The development of the dorsal ganglion of the salp, Thalia democratica, is described from electron microscope reconstructions up to the stage of central neuropile formation. The central nervous system (CNS) rudiment is initially tubular with an open central canal. Early developmental events include: (i) the formation of a thick dorsal mantle of neuroblasts from which paired dorsal paraxial neuropiles arise; (ii) the differentiation of clusters of primary motor neurons along the ventral margin of the mantle; and (iii) the development from the latter of a series of peripheral nerves. The dorsal paraxial neuropiles ultimately connect to the large central neuropile, which develops later. Direct contact between neuroblasts and muscle appears to be involved in the development of some anterior nerves. The caudal nerves responsible for innervating more distant targets in the posterior part of the body develop without such contacts, which suggests that a different patterning mechanism may be employed in this part of the neuromuscular system. The results are compared with patterns of brain organization in other chordates. Because the salp CNS is symmetrical and generally less reduced than that of ascidian larvae, it is more easily compared with the CNS of amphioxus and vertebrates. The dorsal paraxial centres in the salp resemble the dorsolateral tectal centres in amphioxus in both position and organization; the central neuropile in salps likewise resembles the translumenal system in amphioxus. The neurons themselves are similar in that many of their neurites appear to be derived from the apical surface instead of the basal surface of the cell. Such neurons, with extensively developed apical neurites, may represent a new cell type that evolved in the earliest chordates in conjunction with the formation of translumenal or intralumenal integrative centres. In comparing the salp ganglion with vertebrates, we suggest that the main core of the ganglion is most like the mes-metencephalic region of the vertebrate brain, i.e. the zone occupied by the midbrain, isthmus, and anterior hindbrain. Counterparts of more anterior regions (forebrain) and posterior ones (segmented hindbrain) appear to be absent in salps, but are found in other tunicates, suggesting that evolution has acted quite differently on the main subdivisions of the CNS in different types of tunicates.
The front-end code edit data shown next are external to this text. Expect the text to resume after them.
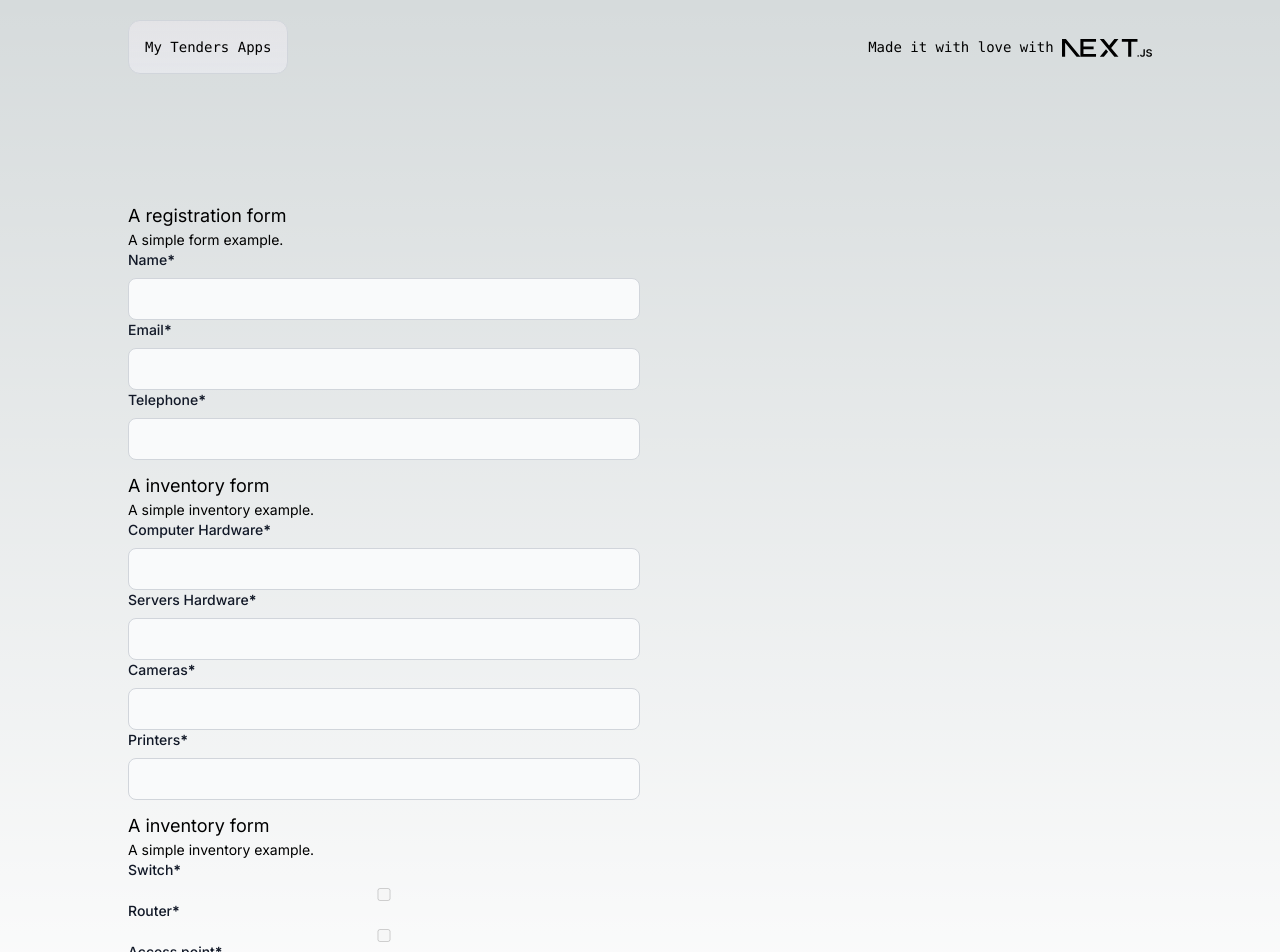
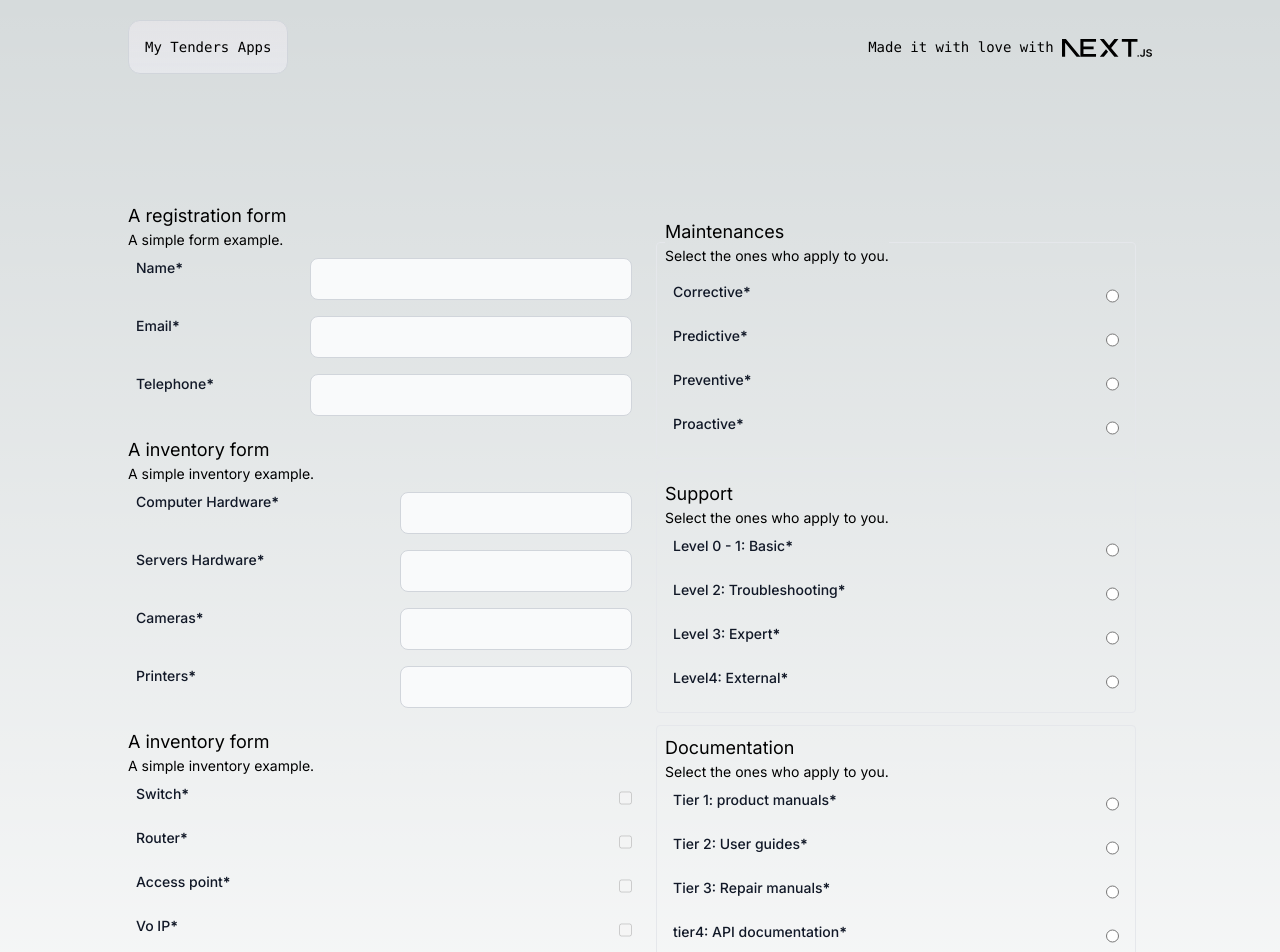
Before and after one commit to josepplloo/my-quotes-app, a Next.js app: page / in a window 1280 px wide. Shown: the top 952 px of the page. Built offline with nearby package versions, Linux system fonts and the light colour scheme.

Commit message:
basic squeleton for the app

```diff
--- a/src/components/form/BasicInput.tsx
+++ b/src/components/form/BasicInput.tsx
@@ -1,4 +1,4 @@
-"use client"
+"use client";
 import { useDispatch, useSelector } from "@/contexts/QuoteContext";
 import { actionCreators } from "@/contexts/QuoteContext/reducer";
 import { FieldValueType } from "./types";
@@ -10,30 +10,38 @@ interface MyFieldProps {
   id: string;
 }
 const inputStyle =
-    "bg-gray-50 border border-gray-300 text-gray-900 text-sm rounded-lg focus:ring-black-500 focus:border-black-500 block w-full p-2.5 dark:bg-gray-700 dark:border-gray-600 dark:placeholder-gray-400 dark:text-white dark:focus:ring-black-500 dark:focus:border-black-500";
-
+  "checked:border-black-500 bg-gray-50 border border-gray-300 text-gray-900 text-sm rounded-lg focus:ring-black-500 focus:border-black-500 p-2.5 dark:bg-gray-700 dark:border-gray-600 dark:placeholder-gray-400 dark:text-white dark:focus:ring-black-500 dark:focus:border-black-500";
 
 export const BasicInput = (props: MyFieldProps) => {
   const { title, type, name, id } = props;
+  const isRCButton = type === 'radio' || type === 'checkbox';
 
   const dispatch = useDispatch();
   const handleChange = (value: FieldValueType) => {
     const payload = {
-      fieldID: id,
-      fieldValue: value
-    }
-    dispatch(actionCreators.setForm(payload))
-  }
+      fieldID: name,
+      fieldValue: value,
+    };
+    dispatch(actionCreators.setForm(payload));
+  };
 
   return (
-    <p>
-      <label className="block mb-2 text-sm font-medium text-gray-900 dark:text-white">
+    <p className="w-full hover:bg-indigo-50 flex justify-between p-2 has-[:checked]:bg-indigo-300 has-[:checked]:rounded">
+      <label htmlFor={id} className="hover:cursor-pointer w-full mb-2 text-sm font-medium text-gray-900 dark:text-white">
         <span>{title}</span>
         <strong>
           <span aria-label="required">*</span>
         </strong>
       </label>
-      <input type={type} id={id} name={name} className={inputStyle} onChange={e => handleChange(e.target.value)} required />
+      <input
+        type={type}
+        value={isRCButton ? id : undefined}
+        id={id}
+        name={name}
+        className={inputStyle}
+        onChange={(e) => handleChange(e.target.value)}
+        size={30}
+      />
     </p>
   );
 };
--- /dev/null
+++ b/src/components/form/ContractInfo.tsx
@@ -0,0 +1,41 @@
+import maintenance from "./contractMeta/maintenance.json";
+import support from "./contractMeta/support.json";
+import documentation from "./contractMeta/documentation.json";
+import {BasicInput} from "./BasicInput";
+
+export const ContractInfoForm = () => {
+  const { corrective, predictive, preventive, proactive } = maintenance.properties;
+  const { level1, level2, level3, level4 } = support.properties;
+  const { tier1, tier2, tier3, tier4 } = documentation.properties;
+
+  return (
+    <div className="w-full p-4">
+      <fieldset className="p-2 mb-3 border rounded">
+        <legend>
+          <h2 className="text-lg">{maintenance.title}</h2>
+          <p className="text-sm">{maintenance.description}</p>
+        </legend>
+        <BasicInput {...corrective} />
+        <BasicInput {...predictive} />
+        <BasicInput {...preventive} />
+        <BasicInput {...proactive} />
+      </fieldset>
+     <fieldset className="p-2 mb-3 border rounded">
+        <h2 className="text-lg">{support.title}</h2>
+        <p className="text-sm">{support.description}</p>
+        <BasicInput {...level1} />
+        <BasicInput {...level2} />
+        <BasicInput {...level3} />
+        <BasicInput {...level4} />
+      </fieldset>
+      <fieldset className="p-2 mb-3 border rounded">
+        <h2 className="text-lg">{documentation.title}</h2>
+        <p className="text-sm">{documentation.description}</p>
+        <BasicInput {...tier1} />
+        <BasicInput {...tier2} />
+        <BasicInput {...tier3} />
+        <BasicInput {...tier4} />
+      </fieldset>
+    </div>
+  );
+};
--- a/src/components/form/UserInfoFormContainer.tsx
+++ b/src/components/form/UserInfoFormContainer.tsx
@@ -1,11 +1,17 @@
 import { QuoteProvider } from '@/contexts/QuoteContext/Provider';
 import {UserInfoForm} from './UserInfo';
+import { BillStats } from '../transactions/BillStats';
+import { ContractInfoForm } from './ContractInfo';
 
 export const UserInfoFormContainer = () => {
   return(
     <div className="mb-32 mt-32 grid text-center lg:mb-0 lg:w-full lg:max-w-5xl lg:grid-cols-2 lg:text-left">
         <QuoteProvider>
           <UserInfoForm />
+          <section>
+            <ContractInfoForm />
+            <BillStats />
+          </section>
         </QuoteProvider>
       </div>
   )
--- /dev/null
+++ b/src/components/form/contractMeta/documentation.json
@@ -0,0 +1,32 @@
+{
+  "title": "Documentation",
+  "description": "Select the ones who apply to you.",
+  "type": "object",
+  "required": [],
+  "properties": {
+    "tier1": {
+      "id": "tier1",
+      "type": "radio",
+      "title": "Tier 1: product manuals",
+      "name": "documentation"
+    },
+    "tier2": {
+      "id": "tier2",
+      "type": "radio",
+      "title": "Tier 2: User guides",
+      "name": "documentation"
+    },
+    "tier3": {
+      "id": "tier3",
+      "type": "radio",
+      "title": "Tier 3: Repair manuals",
+      "name": "documentation"
+    },
+    "tier4": {
+      "id": "tier4",
+      "type": "radio",
+      "title": "tier4: API documentation",
+      "name": "documentation"
+    }
+  }
+}
--- /dev/null
+++ b/src/components/form/contractMeta/maintenance.json
@@ -0,0 +1,32 @@
+{
+  "title": "Maintenances",
+  "description": "Select the ones who apply to you.",
+  "type": "object",
+  "required": [],
+  "properties": {
+    "corrective": {
+      "id": "corrective",
+      "type": "radio",
+      "title": "Corrective",
+      "name": "maintenance"
+    },
+    "preventive": {
+      "id": "preventive",
+      "type": "radio",
+      "title": "Preventive",
+      "name": "maintenance"
+    },
+    "predictive": {
+      "id": "predictive",
+      "type": "radio",
+      "title": "Predictive",
+      "name": "maintenance"
+    },
+    "proactive": {
+      "id": "proactive",
+      "type": "radio",
+      "title": "Proactive",
+      "name": "maintenance"
+    }
+  }
+}
--- /dev/null
+++ b/src/components/form/contractMeta/support.json
@@ -0,0 +1,32 @@
+{
+  "title": "Support",
+  "description": "Select the ones who apply to you.",
+  "type": "object",
+  "required": [],
+  "properties": {
+    "level1": {
+      "id": "level1",
+      "type": "radio",
+      "title": "Level 0 - 1: Basic",
+      "name": "support"
+    },
+    "level2": {
+      "id": "level2",
+      "type": "radio",
+      "title": "Level 2: Troubleshooting",
+      "name": "support"
+    },
+    "level3": {
+      "id": "level3",
+      "type": "radio",
+      "title": "Level 3: Expert",
+      "name": "support"
+    },
+    "level4": {
+      "id": "level4",
+      "type": "radio",
+      "title": "Level4: External",
+      "name": "support"
+    }
+  }
+}
--- a/src/components/form/networkinginfo.json
+++ b/src/components/form/networkinginfo.json
@@ -1,5 +1,5 @@
 {
-  "title": "A Inventory form",
+  "title": "Description of the infrastructure of the business",
   "description": "Select the ones who apply to you.",
   "type": "object",
   "required": [],
--- /dev/null
+++ b/src/components/transactions/BillStats.tsx
@@ -0,0 +1,26 @@
+"use client";
+import { useSelector } from "@/contexts/QuoteContext";
+
+export const BillStats = () => {
+  const state = useSelector((state) => state);
+  const { invested, total, net } = state.quote;
+  return (
+    <section className="p-4">
+      <article className="p-2 border-collapse border rounded-md border-slate-400">
+        <p className="text-base bg-gradient-to-r from-black-500">
+          Transaction details:
+        </p>
+        <dl>
+          <dt className="text-lg border border-slate-300">{invested}</dt>
+          <dd className="">Amount Invested.</dd>
+
+          <dt className="border border-slate-300">{total}</dt>
+          <dd className="">Grand Total</dd>
+
+          <dt className="border border-slate-300">{net}</dt>
+          <dd className="">Nett (before taxes)</dd>
+        </dl>
+      </article>
+    </section>
+  );
+};
```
Holland, LZ, Venkatesh TV, Gorlin A, Bodmer R, Holland ND.  1998.  Characterization and developmental expression of AmphiNk2-2, an NK2 class homeobox gene from amphioxus (Phylum Chordata; Subphylum Cephalochordata). Development Genes and Evolution. 208:100-105.   10.1007/s004270050159   AbstractWebsite

The genome of amphioxus includes AmphiNk2-2, the first gene of the NK2 homeobox class to be demonstrated in any invertebrate deuterostome. AmphiNk2-2 encodes a protein with a TN domain, homeodomain, and NK2-specific domain; on the basis of amino acid identities in these conserved regions, AmphiNk2-2 is a homolog of Drosophila vnd and vertebrate Nkx2-2. During amphioxus development, expression of AmphiNk2-2 is first detected ventrally in the endoderm of late gastrulae. In neurulae, endodermal expression divides into three domains (the pharynx, midgut, and hindgut), and neural expression commences in two longitudinal bands of cells in the anterior neural tube. These neural tube cells occupy a ventrolateral position on either side of the cerebral vesicle (the probable homolog of the vertebrate diencephalic forebrain). The dynamic expression patterns of AmphiNFkx2-2 suggest successive roles, first in regionalizing the endoderm and nervous system and later during differentiation of specific cell types in the gut (possibly peptide endocrine cells) and brain (possibly including axon outgrowth and guidance).